After six months of unexplained, and apparently intentional, delay, Antigua & Barbuda has publicly released what is captioned the "Revised Diplomatic Passport Listing." A careful review of that information confirms the longtime fears of compliance: there are a significant number of individuals on that list who have no legitimate diplomatic assignment, who are from high-risk countries, and who have the capability, with their officially-issued diplomatic passports, to cause significant damage, through financial crime, especially in the developing world, where such diplomatic status confers instant legitimacy.
Here are some of my issues:
(1) Many of the "diplomats" are from the Arab world; some appear to be Russians. Do these individuals speak English, which is the official language of Antigua ?
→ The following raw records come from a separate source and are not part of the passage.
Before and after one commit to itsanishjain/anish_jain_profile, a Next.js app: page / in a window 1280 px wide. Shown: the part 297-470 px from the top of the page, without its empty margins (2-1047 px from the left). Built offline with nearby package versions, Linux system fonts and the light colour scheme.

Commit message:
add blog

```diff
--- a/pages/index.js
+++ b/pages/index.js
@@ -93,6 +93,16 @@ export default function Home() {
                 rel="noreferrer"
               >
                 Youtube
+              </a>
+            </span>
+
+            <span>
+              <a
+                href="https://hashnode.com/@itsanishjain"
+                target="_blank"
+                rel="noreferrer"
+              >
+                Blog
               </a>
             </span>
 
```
(2) Many have clearly bogus, or artificially created, assignments or titles, such as Economic Envoy, Ambassador at Large (which is supposed to indicate a special status), Former Honorary Counsel, Business Development Officer, Diplomat, or are listed as non-resident ambassadors. These are definitely not true assignments, only honorary designations, to apparently justify their passports.
(3) Inasmuch as names that are not originally in the Latin alphabet, such as Arabic names, must be transliterated into English, the results appearing may not be accurate translations . How is a compliance officer to accurately conduct due diligence on them ?
(4) I am not satisfied with the passport numbers appearing, which should be four, or even five, digits, to allow for expansion. Is this itself a redacted document, and not accurate ?
(5) Why are agents of the CBI program issued diplomatic passports ?
The excuses offered by the Antiguan government do not wash; if you have passports issued improperly by a prior government, cancel them. Do not say Antigua cannot afford to send diplomats everywhere, and that is why there are unexplained foreign assignments that are obviously bogus.
The list is worse than we anticipated; its merely illustrates that the retail sale of Antigua diplomatic passports has resulted in some unknown (read:possibly dodgy) individuals having tools that could facilitate financial crime, or even terrorist financing. Those Antiguans who believe that this program should be terminated are eminently correct; kill the gravy train, please.
Chronicles of Monte Friesner - Financial Crime Analyst
Contributed by Kenneth Rijock - Financial Crime Consultant